Work request:
Below are the records. List every line holding the word "property".

↓

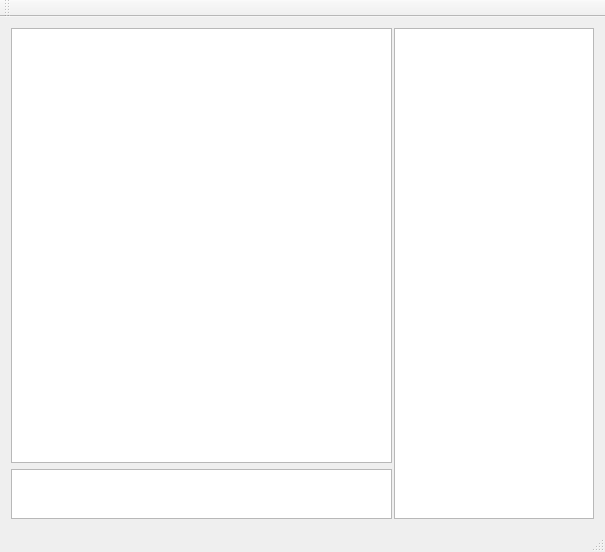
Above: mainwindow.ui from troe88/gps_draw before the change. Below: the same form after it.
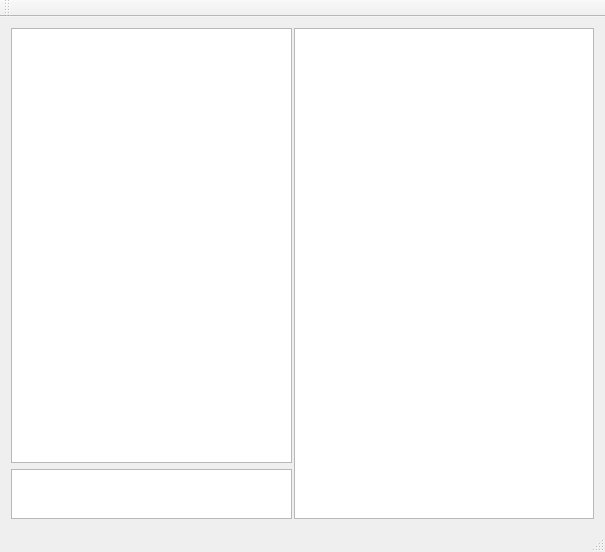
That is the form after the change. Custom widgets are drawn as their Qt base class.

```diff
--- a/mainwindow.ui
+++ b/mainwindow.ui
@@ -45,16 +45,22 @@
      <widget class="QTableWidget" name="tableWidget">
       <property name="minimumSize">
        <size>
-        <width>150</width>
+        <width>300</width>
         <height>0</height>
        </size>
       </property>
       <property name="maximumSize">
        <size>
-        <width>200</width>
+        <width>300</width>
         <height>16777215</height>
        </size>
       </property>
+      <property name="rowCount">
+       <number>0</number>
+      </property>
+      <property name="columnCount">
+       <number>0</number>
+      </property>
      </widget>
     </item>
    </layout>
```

↑
↓

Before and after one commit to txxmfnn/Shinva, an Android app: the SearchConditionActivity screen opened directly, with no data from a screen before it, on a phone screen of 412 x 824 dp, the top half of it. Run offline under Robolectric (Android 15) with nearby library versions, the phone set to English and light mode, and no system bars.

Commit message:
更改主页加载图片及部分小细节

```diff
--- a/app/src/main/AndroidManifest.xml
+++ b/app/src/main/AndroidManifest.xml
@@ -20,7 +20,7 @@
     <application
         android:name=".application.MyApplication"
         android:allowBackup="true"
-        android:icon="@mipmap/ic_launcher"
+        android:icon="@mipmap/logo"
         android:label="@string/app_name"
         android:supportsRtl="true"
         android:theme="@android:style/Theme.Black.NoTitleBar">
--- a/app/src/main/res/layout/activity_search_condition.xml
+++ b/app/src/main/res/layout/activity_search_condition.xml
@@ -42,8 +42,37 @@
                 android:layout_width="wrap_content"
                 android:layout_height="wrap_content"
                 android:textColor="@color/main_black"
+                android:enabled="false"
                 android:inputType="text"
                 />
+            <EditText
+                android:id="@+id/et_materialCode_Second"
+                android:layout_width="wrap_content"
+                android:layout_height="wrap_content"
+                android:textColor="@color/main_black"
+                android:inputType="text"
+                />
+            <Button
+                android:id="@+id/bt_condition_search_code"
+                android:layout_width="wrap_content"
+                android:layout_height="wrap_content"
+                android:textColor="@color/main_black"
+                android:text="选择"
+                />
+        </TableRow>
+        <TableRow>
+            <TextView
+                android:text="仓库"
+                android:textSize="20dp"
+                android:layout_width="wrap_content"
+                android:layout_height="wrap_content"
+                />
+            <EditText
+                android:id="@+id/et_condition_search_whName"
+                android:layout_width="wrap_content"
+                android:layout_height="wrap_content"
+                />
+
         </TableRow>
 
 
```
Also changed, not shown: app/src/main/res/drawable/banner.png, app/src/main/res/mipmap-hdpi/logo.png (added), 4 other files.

↑

Task response:
       <property name="minimumSize">
       </property>
       <property name="maximumSize">
       </property>
+      <property name="rowCount">
+      </property>
+      <property name="columnCount">
+      </property>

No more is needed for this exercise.